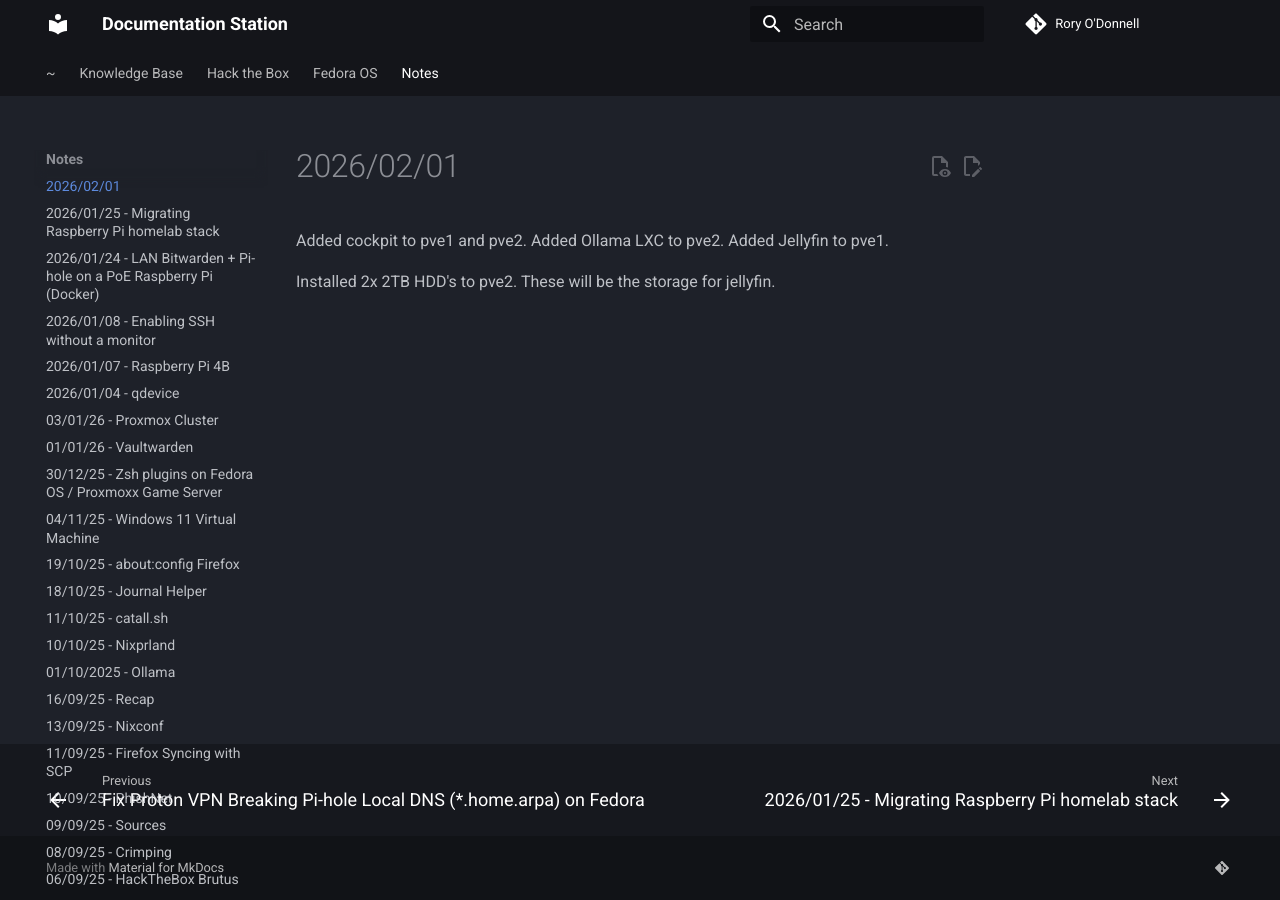
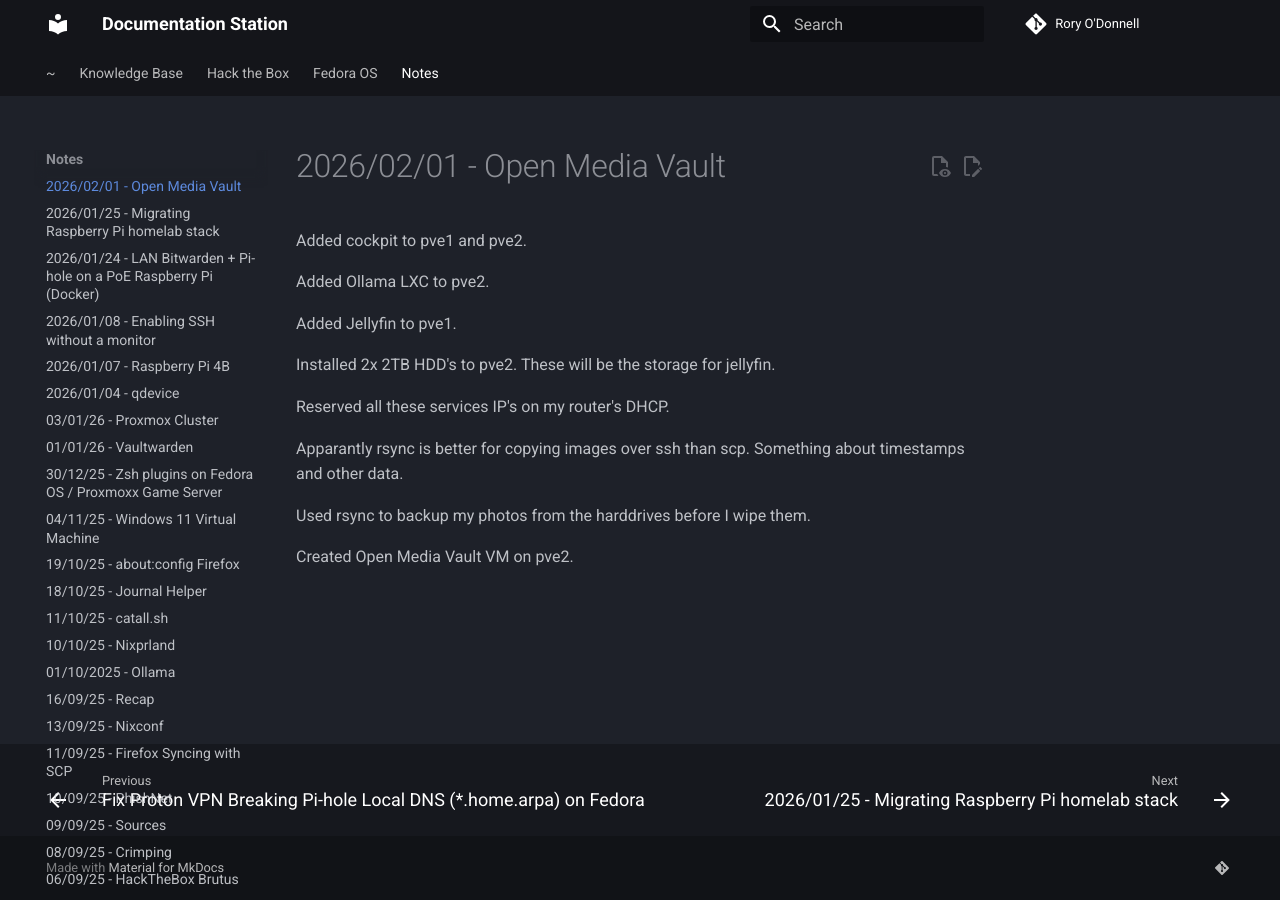
Before and after one commit to odonnellrory/odonnellrory.github.io, an MkDocs documentation site: the page built from docs/00-journal/2026-02-01.md, in a window 1280 px wide. Built offline with MkDocs 1.6.1 and Material for MkDocs 9.7.7, drawn with Linux system fonts in a browser that asks for light colours; comment, search, counter and statistics services are not loaded.

Commit message:
open media vault

```diff
--- a/docs/00-journal/2026-02-01.md
+++ b/docs/00-journal/2026-02-01.md
@@ -1,7 +1,17 @@
-# 2026/02/01
+# 2026/02/01 - Open Media Vault
 
 Added cockpit to pve1 and pve2.
+
 Added Ollama LXC to pve2.
+
 Added Jellyfin to pve1.
 
 Installed 2x 2TB HDD's to pve2.  These will be the storage for jellyfin.
+
+Reserved all these services IP's on my router's DHCP.
+
+Apparantly rsync is better for copying images over ssh than scp.  Something about timestamps and other data.
+
+Used rsync to backup my photos from the harddrives before I wipe them.
+
+Created Open Media Vault VM on pve2.
```
Also changed, not shown: docs/03-fedora/02-pihole.md (+0 -6 lines).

—————

Go through the entries. Report every line that contains the word "rsync".

+Apparantly rsync is better for copying images over ssh than scp.  Something about timestamps and other data.
+Used rsync to backup my photos from the harddrives before I wipe them.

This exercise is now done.